By Hope Imaka – EMTV Online
Poverty is a worldwide crisis that all countries face on a daily basis. An even bigger issue, however, is waste management control.
How do you tackle both issues without stretching yourself too far?
In a recent consensus conducted by the leaders of France, new legislation has been passed that requires all major supermarkets to donate to charity, or give up for animal feed, all unsold food items.
The law that was passed unanimously by the country’s leaders was a drive to halve the 7.1 million tonnes of food waste that the country produces each year; some of which is intentionally destroyed by retailers to prevent ‘dumpster diving’ by those in need.

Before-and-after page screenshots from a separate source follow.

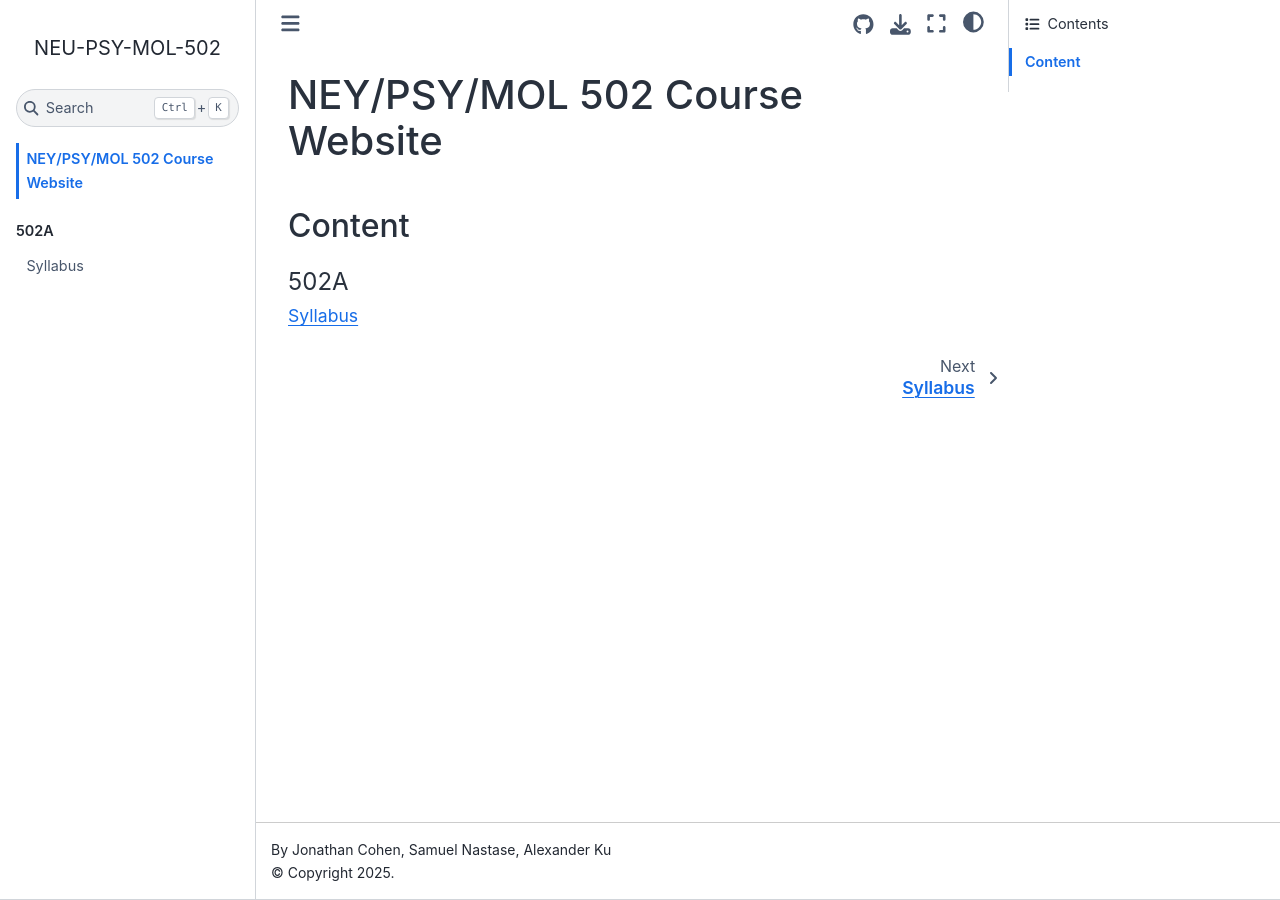
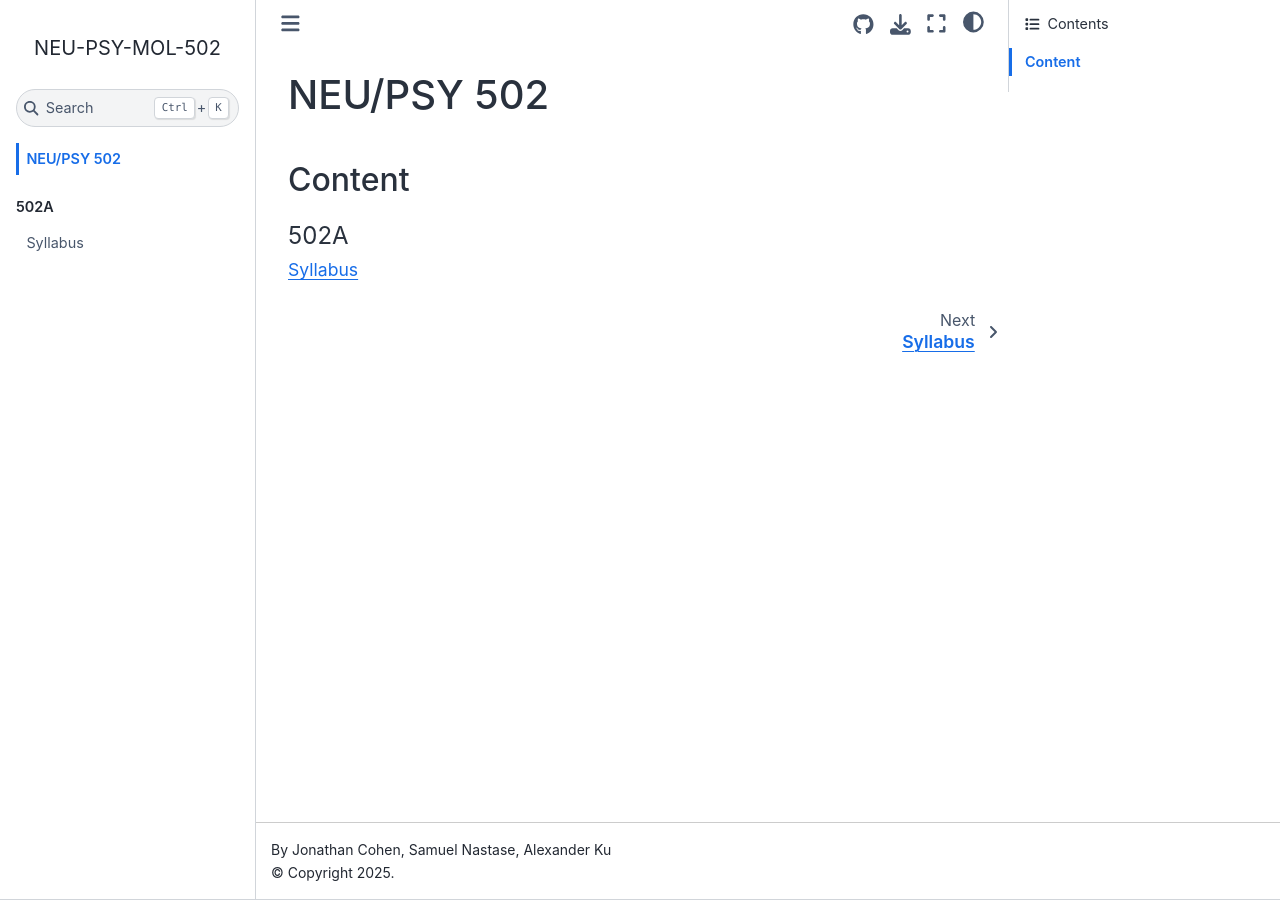
Before and after one commit to PrincetonUniversity/NEU-PSY-502, a Jupyter Book: the page built from website/intro.md, in a window 1280 px wide. Built offline with Jupyter Book 1.0.4 settings and Sphinx 7.4.7 and the Sphinx Book theme 1.1.4, drawn with Linux system fonts in a browser that asks for light colours; pages that are not in the unit, such as notebooks, are missing from menus.

```diff
--- a/website/intro.md
+++ b/website/intro.md
@@ -1,4 +1,4 @@
-# NEY/PSY/MOL 502 Course Website
+# NEU/PSY 502
 
 
 
```
Also changed, not shown: website/content/502A/syllabus.md (+1 -1 lines).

Under the new law, supermarkets over 4,305 sq ft in size will have until July to sign contracts with charities or face harsh penalties; supermarkets that refuse to abide by this new law will have to face fines of up to €75,000 (US $82,324) and two years in jail.
The law comes at a time when major supermarkets have been found to douse food products with bleach as they throw out goods in supermarket dumpsters just before their due-date, to prevent it being retrieved from the homeless, poor families and students who aren’t able to feed themselves.

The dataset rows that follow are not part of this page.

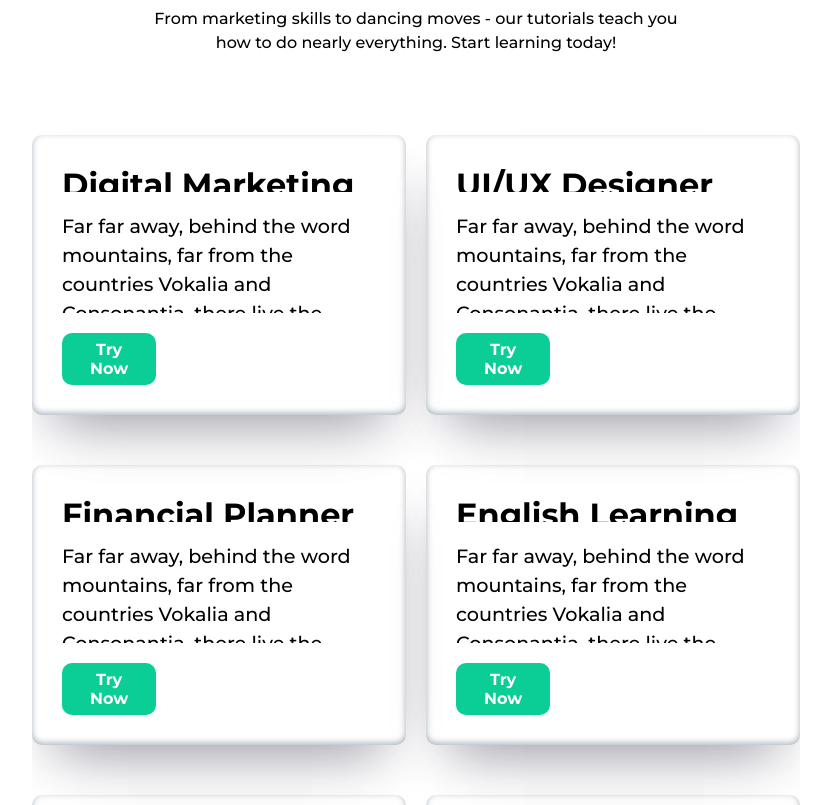
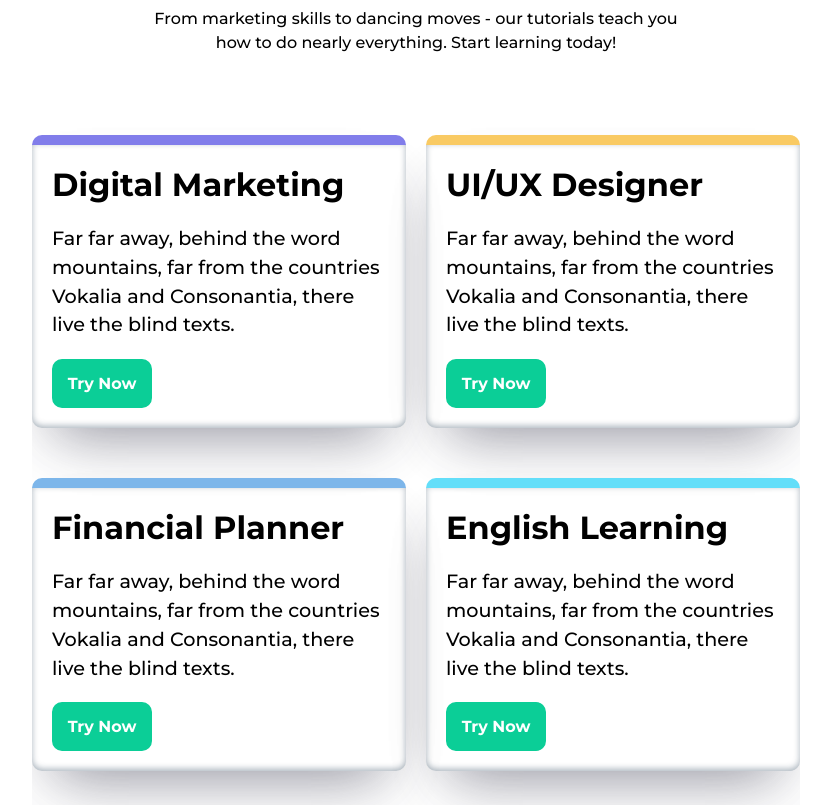
Before and after one commit to babaJay23/CoursEfree, a React (Create React App) app: page / in a window 1280 px wide. Shown: the part 2520-3325 px from the top of the page, without its empty margins (224-1055 px from the left). Built offline with nearby package versions, Linux system fonts and the light colour scheme.

Commit message:
container divs

```diff
--- a/src/components/Tutorials/Tutorial.js
+++ b/src/components/Tutorials/Tutorial.js
@@ -6,31 +6,35 @@ import Modal from '../../reusable/Modal';
 const  sectionContents = [
   {
     title: "Digital Marketing",
-    description: "Far far away, behind the word mountains, far from the countries Vokalia and Consonantia, there live the blind texts. "
+    description: "Far far away, behind the word mountains, far from the countries Vokalia and Consonantia, there live the blind texts.",
+    bg:'#817dea'
   },
   {
     title: "UI/UX Designer",
-    description: "Far far away, behind the word mountains, far from the countries Vokalia and Consonantia, there live the blind texts."
+    description: "Far far away, behind the word mountains, far from the countries Vokalia and Consonantia, there live the blind texts.",
+    bg:'#f9ca63'
   },
   {
     title: "Financial Planner",
-    description: "Far far away, behind the word mountains, far from the countries Vokalia and Consonantia, there live the blind texts. "
+    description: "Far far away, behind the word mountains, far from the countries Vokalia and Consonantia, there live the blind texts. ",
+    bg:'#7db6ea'
   },
   {
     title: "English Learning",
-    description: "Far far away, behind the word mountains, far from the countries Vokalia and Consonantia, there live the blind texts. "
+    description: "Far far away, behind the word mountains, far from the countries Vokalia and Consonantia, there live the blind texts. ",
+    bg:'#63def9'
   },
   {
     title: "Photography Basic",
-    description: "Far far away, behind the word mountains, far from the countries Vokalia and Consonantia, there live the blind texts. "
+    description: "Far far away, behind the word mountains, far from the countries Vokalia and Consonantia, there live the blind texts. ",
+    bg:'#ea7d7d'
   },
   {
     title: "Logo Creation",
-    description: "Far far away, behind the word mountains, far from the countries Vokalia and Consonantia, there live the blind texts. "
+    description: "Far far away, behind the word mountains, far from the countries Vokalia and Consonantia, there live the blind texts. ",
+    bg:'#e873c7'
   }
 ]
-
-const colors = ['green', 'red', 'blue'];
 
 
 
@@ -47,6 +51,8 @@ const Tutorial = ({text}) =>{
 		setShow(false);
 	};
 
+
+
   return (
     <TutorialSection className='tutorial-section'>
       <TutorialHeading>Our Best Tutorials</TutorialHeading>
@@ -55,7 +61,7 @@ const Tutorial = ({text}) =>{
         {
           sectionContents.map((item, index) => {
             return(
-              <SectionContents className='tutes' key={index}>
+              <SectionContents className='tutes' key={index} style={{ borderTop: `10px solid ${item.bg}` }}>
                 <h1>{item.title}</h1>
                 <p style={{
                   marginTop: '20px',
@@ -111,10 +117,9 @@ const SectionContents = styled.div`
   display: flex;
   flex-direction: column;
   box-shadow: rgba(50, 50, 93, 0.25) 0px 30px 50px -20px, rgba(0, 0, 0, 0.3) 0px 30px 60px -30px, rgba(10, 37, 64, 0.35) 0px -2px 6px 0px inset;
-  padding: 30px;
+  padding: 20px;
   margin-top: 30px;
   border-radius: 10px;
-  height: 280px;
   overflow: auto;
 `
 
@@ -122,7 +127,7 @@ const TutorialButton = styled.button`
   display: flex;
   align-items: center;
   background-color: #0bce97;
-  border: none;
+  border: 2px solid #0bce97;
   border-radius: 10px;
   outline: none;
   padding: 13px;
--- a/src/reusable/Modal.css
+++ b/src/reusable/Modal.css
@@ -14,4 +14,5 @@
 
 .display-none {
 	display: none;
+  /* color: #ea7d7d; */
 }
```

“It’s scandalous to see bleach being poured into supermarket dustbins along with edible foods,” said socialist deputy, Guillaume Garot, a former food minister who proposed the bill.
Furthermore, the law serves to educate consumers on the issue of food wastage. From the 7.1 million tonnes of food wastage produced in France alone, 11 per cent is trashed by retailers, but a massive 67 per cent is thrown out by consumers—at a fairly incredible national cost of €20 billion (US $21.95 billion) each year.

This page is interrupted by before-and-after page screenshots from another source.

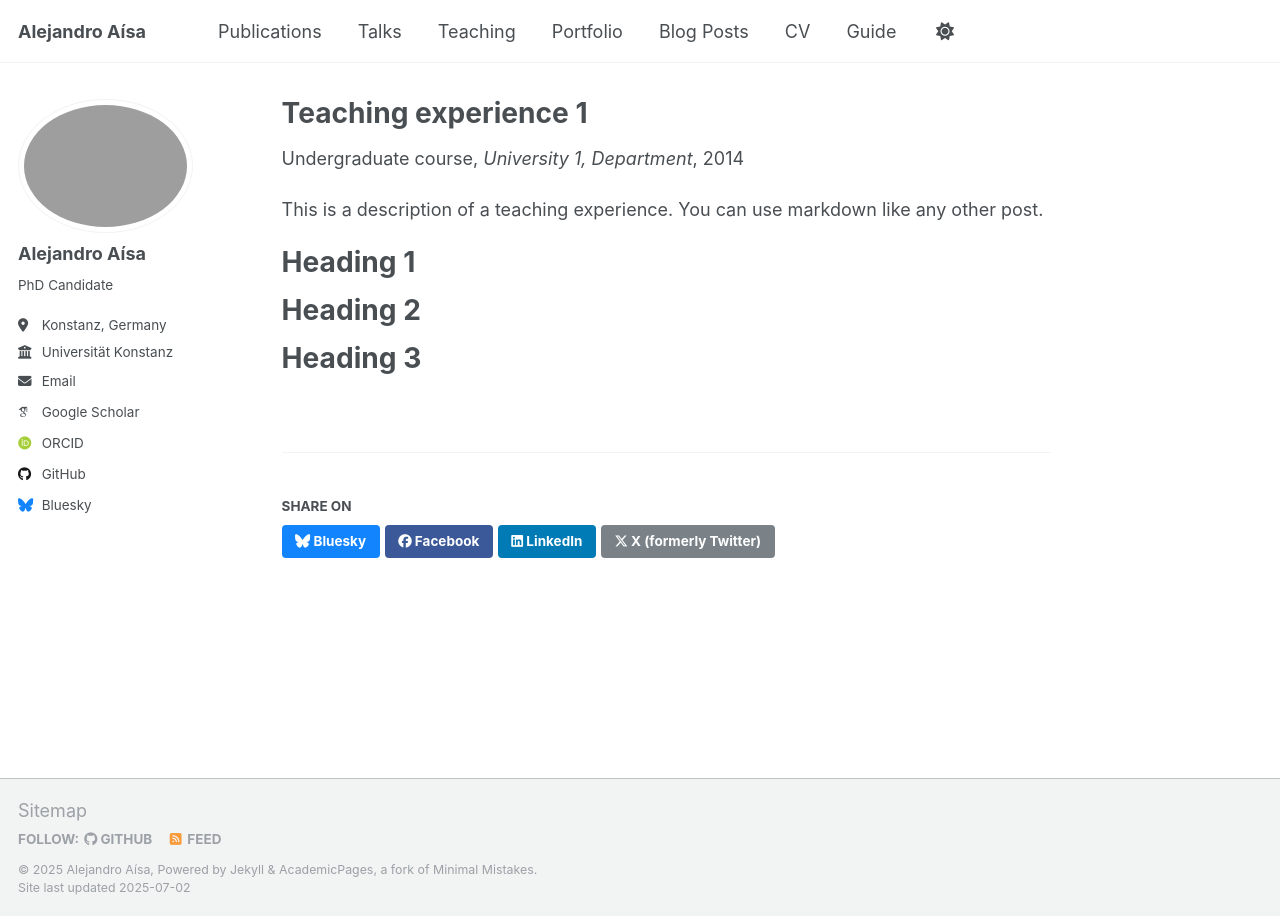
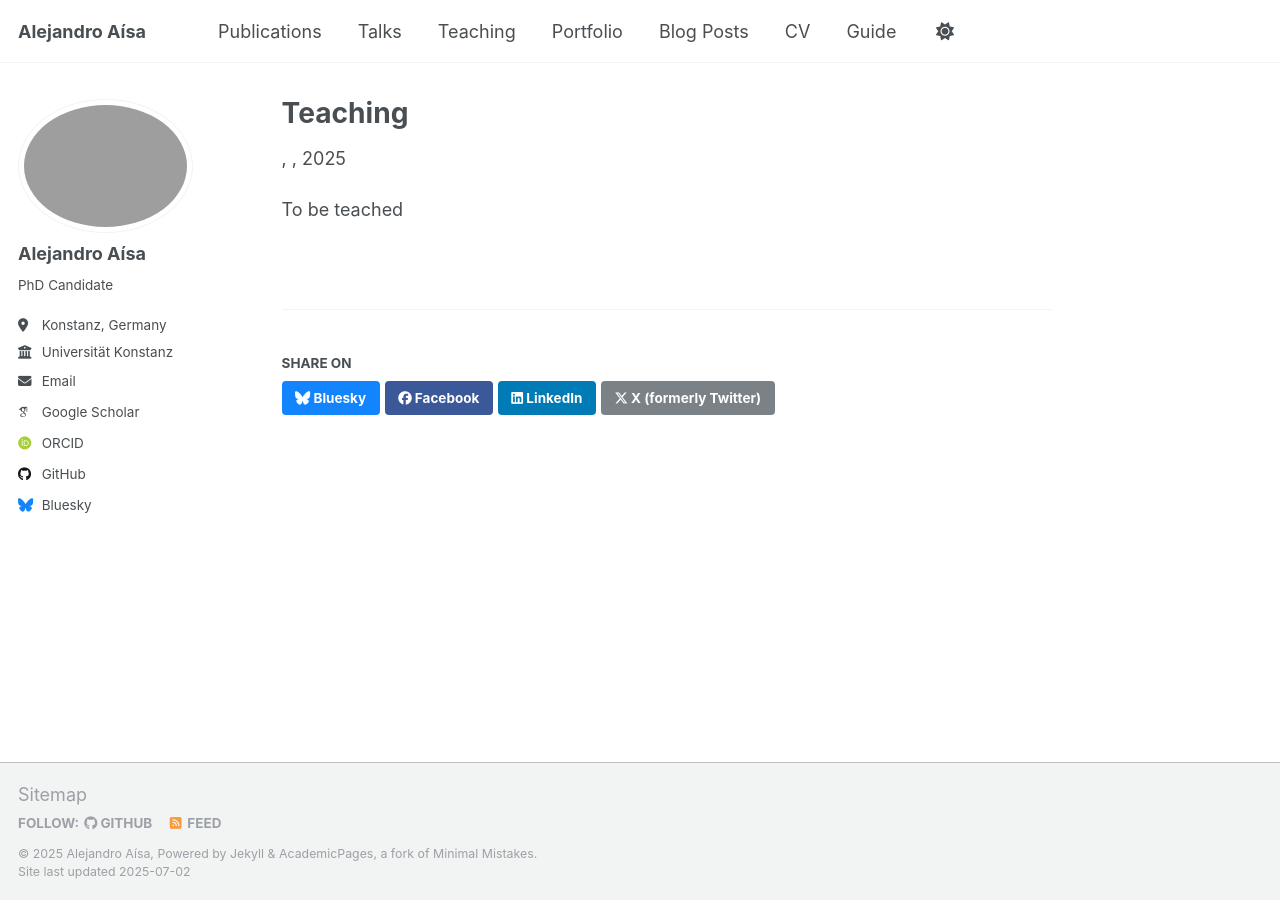
Before and after one commit to alejandroaisam/alejandroaisam.github.io, a Jekyll site: the page built from _teaching/teaching.md, in a window 1280 px wide. Built offline with Jekyll 4.4.1, drawn with Linux system fonts in a browser that asks for light colours; some web fonts are replaced; a script that is not in the unit is left out.

Commit message:
Update teaching.md
updated teaching

```diff
--- a/_teaching/teaching.md
+++ b/_teaching/teaching.md
@@ -1,20 +1,7 @@
 ---
-title: "Teaching experience 1"
-collection: teaching
-type: "Undergraduate course"
-permalink: /teaching/2014-spring-teaching-1
-venue: "University 1, Department"
-date: 2014-01-01
-location: "City, Country"
+layout: single
+title: "Teaching"
+permalink: /teaching/
 ---
 
-This is a description of a teaching experience. You can use markdown like any other post.
-
-Heading 1
-======
-
-Heading 2
-======
-
-Heading 3
-======
+To be teached
```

Around 1.3 billion tonnes of food is wasted each year around the globe; which according to the World Bank, estimates between one-quarter and one-third of all food produced. Studies have shown that food wastage cuts can feed one billion hungry people.
Love Food; Hate Waste.